“Faith Misplaced” has already earned accusations of anti-Semitism. This is unfortunate. It is true that Israeli Ambassador Michael Oren’s “Power, Faith, and Fantasy: America in the Middle East: 1776 to the Present” offers a broader view of US-Arab relations that also addresses economic ties. But while Makdisi’s narrative is lopsided – focusing on how ties to Israel undermined US-Arab relations without mentioning how Arab nations themselves have undermined relations – his well-written book offers fresh insight into the American evangelical presence in the Middle East.
When Pliny Fisk and Levi Parsons set off from Boston in 1819, the US and its citizens were little known abroad. Neither Fisk nor Parsons spoke either Arabic or Turkish. Five years later, they had yet to convert one Arab to Christianity, and Parsons was dead. Fisk established a mission in Beirut, Lebanon, in 1824, 25 years before the first American consul. Over-zealous evangelizing earned the mission animosity among locals, and by 1857 they had only converted 317 Arabs.
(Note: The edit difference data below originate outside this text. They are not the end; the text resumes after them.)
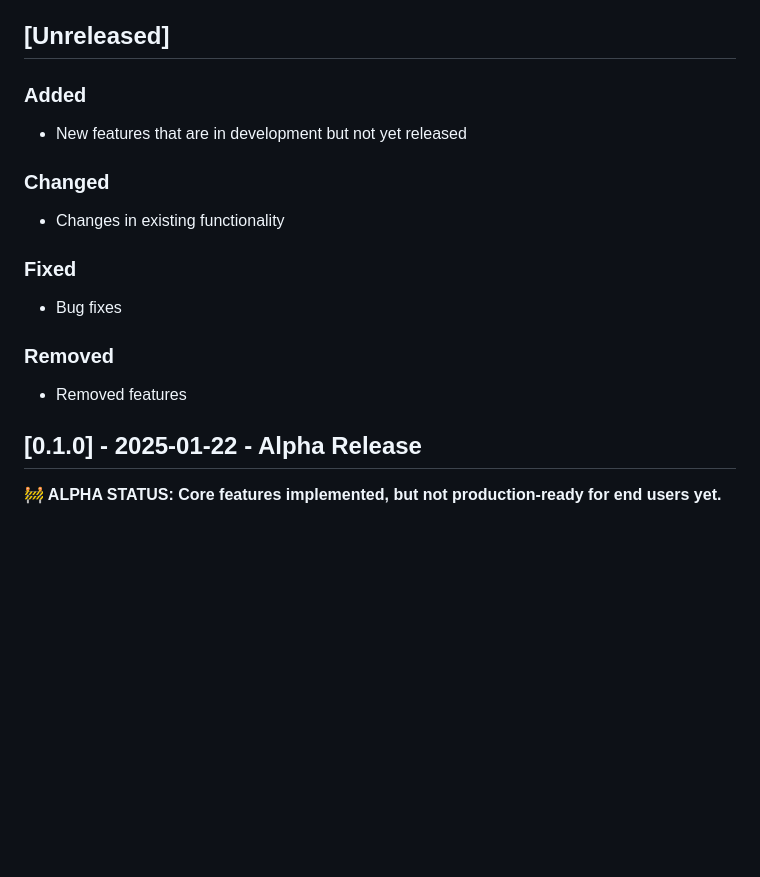
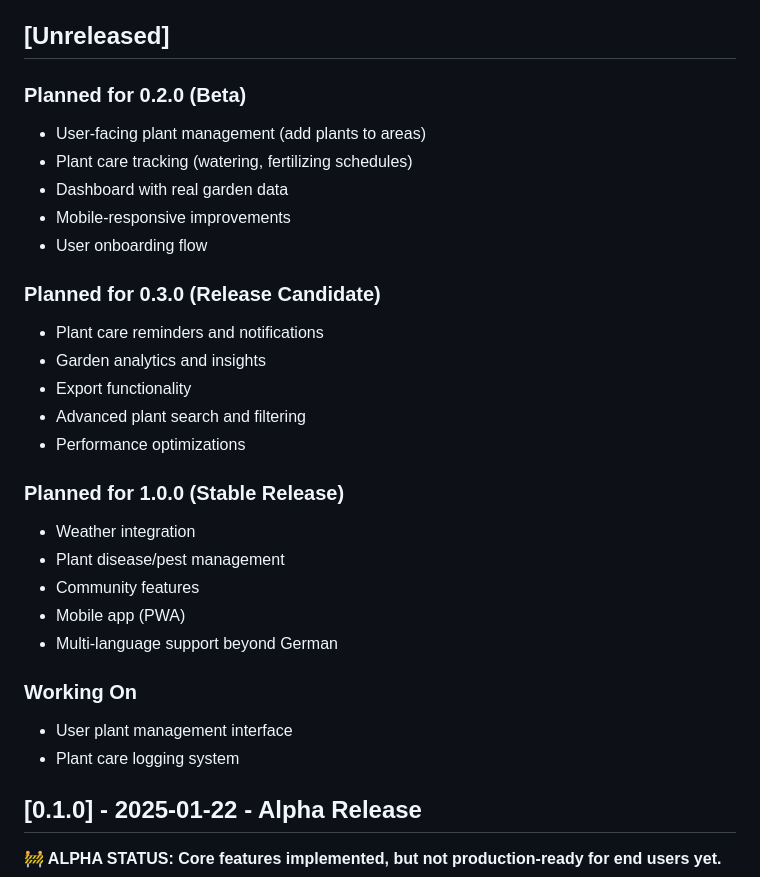
Before and after one commit to ChrisPuh/Pflanzen, a Markdown page: CHANGELOG.md, the part around the change. Rendered like a GitHub page; blank space fills up the shorter version.

Commit message:
refactor: refactor changelog

```diff
--- a/CHANGELOG.md
+++ b/CHANGELOG.md
@@ -7,17 +7,30 @@ and this project adheres to [Semantic Versioning](https://semver.org/spec/v2.0.0
 
 ## [Unreleased]
 
-### Added
-- New features that are in development but not yet released
+### Planned for 0.2.0 (Beta)
+- User-facing plant management (add plants to areas)
+- Plant care tracking (watering, fertilizing schedules)
+- Dashboard with real garden data
+- Mobile-responsive improvements
+- User onboarding flow
 
-### Changed
-- Changes in existing functionality
+### Planned for 0.3.0 (Release Candidate)
+- Plant care reminders and notifications
+- Garden analytics and insights
+- Export functionality
+- Advanced plant search and filtering
+- Performance optimizations
 
-### Fixed
-- Bug fixes
+### Planned for 1.0.0 (Stable Release)
+- Weather integration
+- Plant disease/pest management
+- Community features
+- Mobile app (PWA)
+- Multi-language support beyond German
 
-### Removed
-- Removed features
+### Working On
+- User plant management interface
+- Plant care logging system
 
 ## [0.1.0] - 2025-01-22 - Alpha Release
 
```
Also changed, not shown: README.md (+2 -0 lines).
The mission’s breakthrough came with the 1866 establishment of the Syrian Protestant College, which was renamed the American University of Beirut in 1920. The school would liberalize and ultimately produce four Lebanese prime ministers, and today it remains a premier university in the region. (AUB provides a useful frame for Makdisi’s narrative, but he is over-reliant on comments from graduates and affiliates of the Beirut mission whose first Arab pastor happens to be Makdisi’s own maternal great-great-grandfather.)
By 1875, two former AUB students had founded two prominent Arab journals, Al-Muqtataf and Al-Hilal. By the end of World War I, “the benevolent image of America among Arabs reached its zenith” because of the influence of Americans such as AUB professor Cornelius Van Dyck, who received the imperial medal in 1890 from the Ottoman sultan, and pronouncements from Woodrow Wilson that America advocated self-determination and anticolonialism.
This was short-lived. Britain and France soon divided the Middle East for their own control, and Christian Zionists started calling for a Jewish state – eventually finding considerable support for the idea in the West.
Makdisi argues that the creation of Israel would become – and remains today – the major wedge in US-Arab relations. Makdisi provides no solutions, and he sees little hope. A year after Barack Obama’s famous Cairo speech, failure to make headway in resolving the Israeli-Palestinian conflict has again disappointed Muslims. But offering at least a hint of optimism, Makdisi highlights that Arabs hate American policy, not Americans. Once upon a time, he reminds us, they even got along quite well.
Stephen Kurczy is an international news editor at the Monitor.